= PROBLEM TO SOLVE =
Where a record holds a picture, leave the picture out; otherwise repeat every record exactly.

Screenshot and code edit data
.....

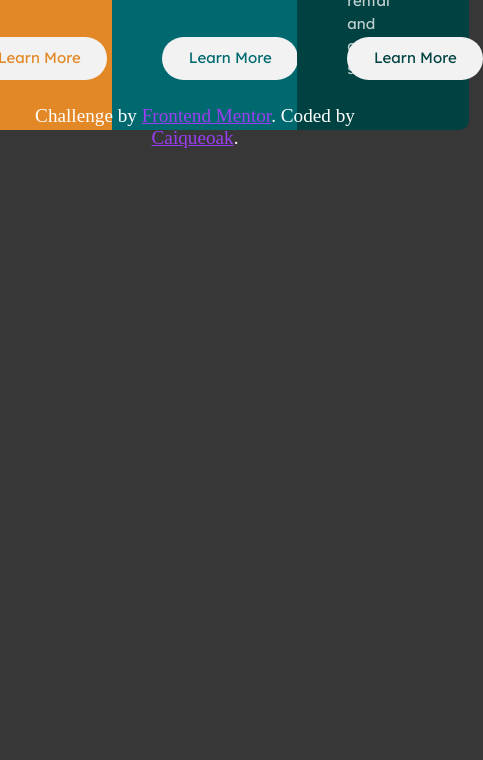
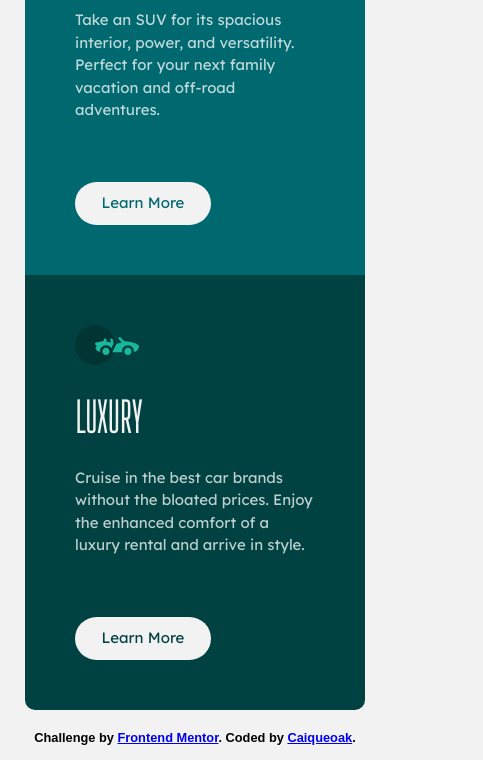
Before and after one commit to Caiqueoak/3-column-preview-card-with-HTML-and-CSS, a plain HTML site: page index.html in a window 390 px wide. Shown: the part 690-1450 px from the top of the page, 483 px wide, since content can reach past the window. Before the commit the page ends 844 px from the top, so only its background shows below. Drawn offline with Linux system fonts and the light colour scheme.

Commit message:
added responsive design for mobile

```diff
--- a/style.css
+++ b/style.css
@@ -13,8 +13,7 @@
 body{
     Font-size: 15px;
     margin: 0;
-    /* EYES PROTECTOR */
-    background-color: rgb(56, 55, 55);
+    background-color: var(--Bg-headings-buttons)
 }
 
 /* Main Card */
@@ -94,11 +93,32 @@ body{
 footer{
     position: absolute;
     text-align: center;
-    font-size: 1.2rem;
-    bottom: 5px;
+    bottom: 0;
+    padding: 15px;
     width: 100%;
-    color: white;
+    color: black;
+    font-weight: 900;
+    font-size: 0.8rem;
+    font-family: Arial, Helvetica, sans-serif;
 }
-footer a{
-    color: rgb(155, 62, 243);
+
+@media screen and (max-width: 933px){
+    body{
+        height: 1450px;
+        position: relative;
+    }
+    .container{
+        height: 1450px;
+    }
+    .main-card{
+        width: 340px;
+        height: 1350px;
+        grid-template-columns: 1fr;
+    }
+    .sedans-card{
+        border-radius: 10px 10px 0 0;
+    }
+    .luxury-card{
+        border-radius: 0 0 10px 10px;
+    }
 }
```
Also changed, not shown: images/solution.png.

.....

= RESULT OF THE EXERCISE =
Before and after one commit to Caiqueoak/3-column-preview-card-with-HTML-and-CSS, a plain HTML site: page index.html in a window 390 px wide. Shown: the part 690-1450 px from the top of the page, 483 px wide, since content can reach past the window. Before the commit the page ends 844 px from the top, so only its background shows below. Drawn offline with Linux system fonts and the light colour scheme.

Commit message:
added responsive design for mobile

```diff
--- a/style.css
+++ b/style.css
@@ -13,8 +13,7 @@
 body{
     Font-size: 15px;
     margin: 0;
-    /* EYES PROTECTOR */
-    background-color: rgb(56, 55, 55);
+    background-color: var(--Bg-headings-buttons)
 }
 
 /* Main Card */
@@ -94,11 +93,32 @@ body{
 footer{
     position: absolute;
     text-align: center;
-    font-size: 1.2rem;
-    bottom: 5px;
+    bottom: 0;
+    padding: 15px;
     width: 100%;
-    color: white;
+    color: black;
+    font-weight: 900;
+    font-size: 0.8rem;
+    font-family: Arial, Helvetica, sans-serif;
 }
-footer a{
-    color: rgb(155, 62, 243);
+
+@media screen and (max-width: 933px){
+    body{
+        height: 1450px;
+        position: relative;
+    }
+    .container{
+        height: 1450px;
+    }
+    .main-card{
+        width: 340px;
+        height: 1350px;
+        grid-template-columns: 1fr;
+    }
+    .sedans-card{
+        border-radius: 10px 10px 0 0;
+    }
+    .luxury-card{
+        border-radius: 0 0 10px 10px;
+    }
 }
```
Also changed, not shown: images/solution.png.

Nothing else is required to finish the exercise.